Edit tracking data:
Segment Open

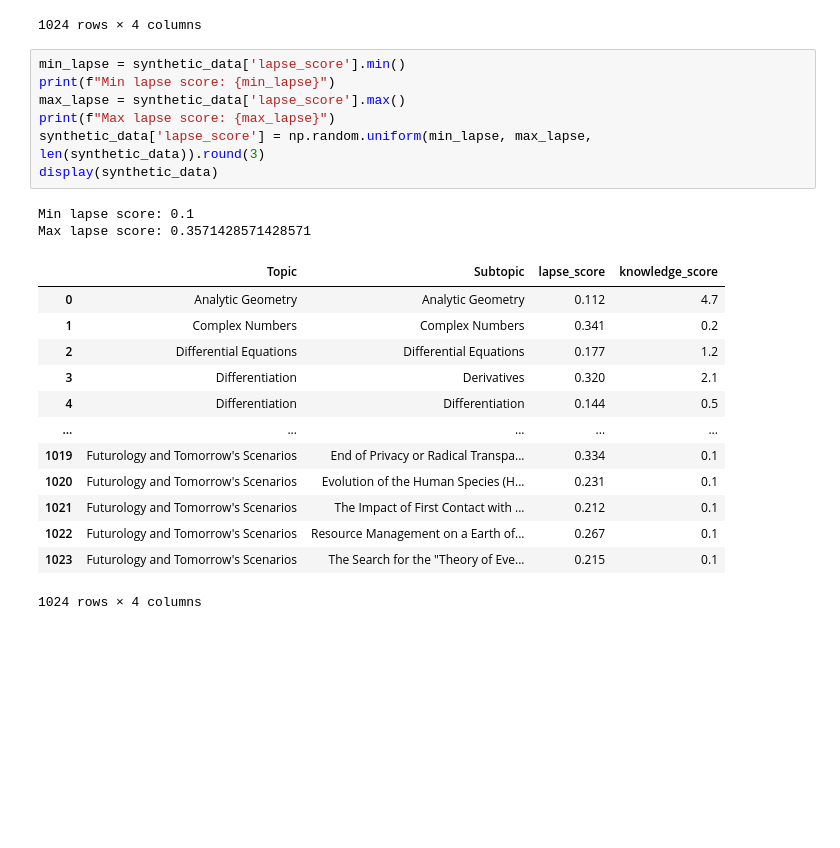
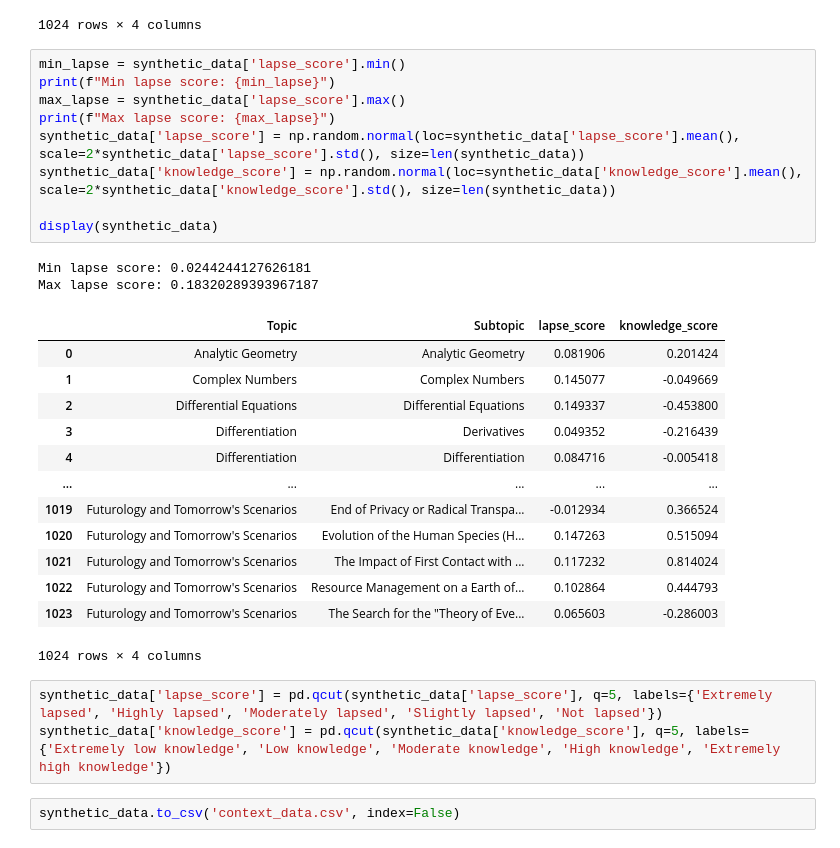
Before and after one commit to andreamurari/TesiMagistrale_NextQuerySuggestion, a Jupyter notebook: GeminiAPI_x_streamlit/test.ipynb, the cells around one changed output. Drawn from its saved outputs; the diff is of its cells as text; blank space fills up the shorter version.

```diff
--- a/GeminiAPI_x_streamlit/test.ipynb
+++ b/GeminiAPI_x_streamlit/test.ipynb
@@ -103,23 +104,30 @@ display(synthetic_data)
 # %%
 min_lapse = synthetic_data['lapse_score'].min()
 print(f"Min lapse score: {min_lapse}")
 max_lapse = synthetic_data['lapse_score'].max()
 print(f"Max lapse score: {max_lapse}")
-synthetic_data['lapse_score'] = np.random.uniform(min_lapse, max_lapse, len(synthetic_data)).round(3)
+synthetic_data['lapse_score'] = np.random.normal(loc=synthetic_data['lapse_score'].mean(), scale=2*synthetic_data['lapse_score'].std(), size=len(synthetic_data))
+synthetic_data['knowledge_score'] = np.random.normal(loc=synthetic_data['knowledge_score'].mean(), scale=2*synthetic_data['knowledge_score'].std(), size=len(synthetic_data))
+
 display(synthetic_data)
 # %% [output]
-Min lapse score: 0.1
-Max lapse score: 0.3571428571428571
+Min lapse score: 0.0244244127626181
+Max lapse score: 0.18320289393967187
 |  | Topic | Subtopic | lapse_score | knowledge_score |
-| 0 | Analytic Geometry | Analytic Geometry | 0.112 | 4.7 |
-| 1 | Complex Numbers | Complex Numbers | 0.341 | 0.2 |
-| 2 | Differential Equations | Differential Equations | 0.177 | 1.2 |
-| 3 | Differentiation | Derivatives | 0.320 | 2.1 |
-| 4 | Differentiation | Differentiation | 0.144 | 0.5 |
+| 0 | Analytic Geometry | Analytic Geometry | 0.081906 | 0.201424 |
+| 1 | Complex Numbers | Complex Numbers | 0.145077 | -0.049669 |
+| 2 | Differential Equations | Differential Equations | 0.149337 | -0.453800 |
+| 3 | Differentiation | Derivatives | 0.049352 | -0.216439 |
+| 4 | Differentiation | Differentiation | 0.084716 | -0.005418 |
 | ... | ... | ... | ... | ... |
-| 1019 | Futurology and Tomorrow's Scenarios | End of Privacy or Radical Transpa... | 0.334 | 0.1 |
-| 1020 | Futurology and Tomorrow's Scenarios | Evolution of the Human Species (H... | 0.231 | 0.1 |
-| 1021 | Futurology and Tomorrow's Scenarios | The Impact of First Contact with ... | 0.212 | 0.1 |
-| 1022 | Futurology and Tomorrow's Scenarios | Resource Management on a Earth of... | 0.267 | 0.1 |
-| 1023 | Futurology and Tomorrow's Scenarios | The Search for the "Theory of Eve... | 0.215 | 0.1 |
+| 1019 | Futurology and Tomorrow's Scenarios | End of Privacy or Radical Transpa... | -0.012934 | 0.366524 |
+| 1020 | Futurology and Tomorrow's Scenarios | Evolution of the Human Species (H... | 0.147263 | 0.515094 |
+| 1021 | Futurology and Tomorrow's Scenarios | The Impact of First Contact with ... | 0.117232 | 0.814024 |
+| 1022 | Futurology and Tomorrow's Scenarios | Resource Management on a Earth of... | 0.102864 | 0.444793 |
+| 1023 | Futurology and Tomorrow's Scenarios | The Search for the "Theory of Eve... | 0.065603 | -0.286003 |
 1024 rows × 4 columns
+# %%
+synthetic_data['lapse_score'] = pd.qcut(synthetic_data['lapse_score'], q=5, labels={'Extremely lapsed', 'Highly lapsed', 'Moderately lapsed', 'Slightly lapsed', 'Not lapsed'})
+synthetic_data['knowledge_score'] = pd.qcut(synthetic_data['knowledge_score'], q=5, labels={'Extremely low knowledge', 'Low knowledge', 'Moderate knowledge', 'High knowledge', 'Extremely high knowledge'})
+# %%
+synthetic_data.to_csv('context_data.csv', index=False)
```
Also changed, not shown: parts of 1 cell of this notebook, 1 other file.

Segment Closed

Exercise: Pictures do not belong in the copy. Output all of the records exactly.

Solution:
Before and after one commit to andreamurari/TesiMagistrale_NextQuerySuggestion, a Jupyter notebook: GeminiAPI_x_streamlit/test.ipynb, the cells around one changed output. Drawn from its saved outputs; the diff is of its cells as text; blank space fills up the shorter version.

```diff
--- a/GeminiAPI_x_streamlit/test.ipynb
+++ b/GeminiAPI_x_streamlit/test.ipynb
@@ -103,23 +104,30 @@ display(synthetic_data)
 # %%
 min_lapse = synthetic_data['lapse_score'].min()
 print(f"Min lapse score: {min_lapse}")
 max_lapse = synthetic_data['lapse_score'].max()
 print(f"Max lapse score: {max_lapse}")
-synthetic_data['lapse_score'] = np.random.uniform(min_lapse, max_lapse, len(synthetic_data)).round(3)
+synthetic_data['lapse_score'] = np.random.normal(loc=synthetic_data['lapse_score'].mean(), scale=2*synthetic_data['lapse_score'].std(), size=len(synthetic_data))
+synthetic_data['knowledge_score'] = np.random.normal(loc=synthetic_data['knowledge_score'].mean(), scale=2*synthetic_data['knowledge_score'].std(), size=len(synthetic_data))
+
 display(synthetic_data)
 # %% [output]
-Min lapse score: 0.1
-Max lapse score: 0.3571428571428571
+Min lapse score: 0.0244244127626181
+Max lapse score: 0.18320289393967187
 |  | Topic | Subtopic | lapse_score | knowledge_score |
-| 0 | Analytic Geometry | Analytic Geometry | 0.112 | 4.7 |
-| 1 | Complex Numbers | Complex Numbers | 0.341 | 0.2 |
-| 2 | Differential Equations | Differential Equations | 0.177 | 1.2 |
-| 3 | Differentiation | Derivatives | 0.320 | 2.1 |
-| 4 | Differentiation | Differentiation | 0.144 | 0.5 |
+| 0 | Analytic Geometry | Analytic Geometry | 0.081906 | 0.201424 |
+| 1 | Complex Numbers | Complex Numbers | 0.145077 | -0.049669 |
+| 2 | Differential Equations | Differential Equations | 0.149337 | -0.453800 |
+| 3 | Differentiation | Derivatives | 0.049352 | -0.216439 |
+| 4 | Differentiation | Differentiation | 0.084716 | -0.005418 |
 | ... | ... | ... | ... | ... |
-| 1019 | Futurology and Tomorrow's Scenarios | End of Privacy or Radical Transpa... | 0.334 | 0.1 |
-| 1020 | Futurology and Tomorrow's Scenarios | Evolution of the Human Species (H... | 0.231 | 0.1 |
-| 1021 | Futurology and Tomorrow's Scenarios | The Impact of First Contact with ... | 0.212 | 0.1 |
-| 1022 | Futurology and Tomorrow's Scenarios | Resource Management on a Earth of... | 0.267 | 0.1 |
-| 1023 | Futurology and Tomorrow's Scenarios | The Search for the "Theory of Eve... | 0.215 | 0.1 |
+| 1019 | Futurology and Tomorrow's Scenarios | End of Privacy or Radical Transpa... | -0.012934 | 0.366524 |
+| 1020 | Futurology and Tomorrow's Scenarios | Evolution of the Human Species (H... | 0.147263 | 0.515094 |
+| 1021 | Futurology and Tomorrow's Scenarios | The Impact of First Contact with ... | 0.117232 | 0.814024 |
+| 1022 | Futurology and Tomorrow's Scenarios | Resource Management on a Earth of... | 0.102864 | 0.444793 |
+| 1023 | Futurology and Tomorrow's Scenarios | The Search for the "Theory of Eve... | 0.065603 | -0.286003 |
 1024 rows × 4 columns
+# %%
+synthetic_data['lapse_score'] = pd.qcut(synthetic_data['lapse_score'], q=5, labels={'Extremely lapsed', 'Highly lapsed', 'Moderately lapsed', 'Slightly lapsed', 'Not lapsed'})
+synthetic_data['knowledge_score'] = pd.qcut(synthetic_data['knowledge_score'], q=5, labels={'Extremely low knowledge', 'Low knowledge', 'Moderate knowledge', 'High knowledge', 'Extremely high knowledge'})
+# %%
+synthetic_data.to_csv('context_data.csv', index=False)
```
Also changed, not shown: parts of 1 cell of this notebook, 1 other file.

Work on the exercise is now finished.